What that race taught me was that it wasn’t so much the speed or the competition that excited me about cycling. It wasn’t about beating other people, or even beating myself to the finish line… I was simply in love with the freedom that the bike gave me. Sitting on the bike for hours in a meditative state not thinking or worrying – just cycling. I enjoyed the pain of climbing hills, the rush of the descents and before long, 15 hours in the saddle every weekend, became my new normal…

Then I met "Growler" and in a very simple way - he changed my life!

I think most touring cyclists have a person like Growler in their story. The catalyst. The inspiration. The one who galvanizes that sense inside to ask…

Why haven’t I thought about traveling by bicycle before!?”

W e spoke long into the night about his tour from Jersey Island (in the British Isles) to Australia in the 1990’s. My head swelled with a million questions. My heart warmed as he recounted cycling the Pamir highway, crossing the Karakorum pass at -15 degrees and sailing from Sri Lanka to India on an old Tamil sailboat. His face illuminated the room as he relived being screamed at and stoned by locals in Egypt on the way to the Sudanese border. The break out of The Gulf Crisis whilst on tour and being refused entry to Cairo just days after 21 Palestinians were killed at The Temple Mount.
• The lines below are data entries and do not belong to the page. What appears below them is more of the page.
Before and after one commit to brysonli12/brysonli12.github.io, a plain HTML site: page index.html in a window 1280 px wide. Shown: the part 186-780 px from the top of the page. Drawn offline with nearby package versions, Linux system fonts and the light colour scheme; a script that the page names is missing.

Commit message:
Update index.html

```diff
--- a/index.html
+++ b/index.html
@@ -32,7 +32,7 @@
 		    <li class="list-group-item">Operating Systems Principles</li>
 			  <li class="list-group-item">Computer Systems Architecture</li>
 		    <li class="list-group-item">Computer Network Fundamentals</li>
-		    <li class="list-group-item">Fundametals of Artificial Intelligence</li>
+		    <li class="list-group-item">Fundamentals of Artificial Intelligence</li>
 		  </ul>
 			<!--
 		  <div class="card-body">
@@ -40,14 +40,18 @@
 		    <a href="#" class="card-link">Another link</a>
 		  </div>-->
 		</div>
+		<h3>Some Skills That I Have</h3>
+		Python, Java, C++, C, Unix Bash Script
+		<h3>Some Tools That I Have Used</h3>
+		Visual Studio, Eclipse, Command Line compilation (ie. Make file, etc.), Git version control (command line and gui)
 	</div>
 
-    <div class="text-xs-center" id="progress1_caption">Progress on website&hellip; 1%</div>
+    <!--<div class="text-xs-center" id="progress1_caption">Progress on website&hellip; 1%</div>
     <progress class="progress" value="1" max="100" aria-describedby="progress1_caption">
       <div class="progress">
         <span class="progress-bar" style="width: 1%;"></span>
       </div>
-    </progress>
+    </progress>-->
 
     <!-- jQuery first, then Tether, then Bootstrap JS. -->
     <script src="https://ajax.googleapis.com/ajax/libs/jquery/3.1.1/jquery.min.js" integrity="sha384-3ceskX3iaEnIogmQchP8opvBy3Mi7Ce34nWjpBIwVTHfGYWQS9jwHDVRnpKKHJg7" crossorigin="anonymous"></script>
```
So, that was it… I was going to cycle around the world and within the space of 6 months I had quit my job, roughly planned a route and started touring in Australia. I started small with 2-4 day mini-tours, then gradually worked my way up to a 10 day self supported ride from Melbourne to Adelaide. Then in April 19′ I flew to Penang, Malaysia and I’ve been cycling ever since.

If you want to go even deeper,
check out the interview I did with Bike Tour Adventures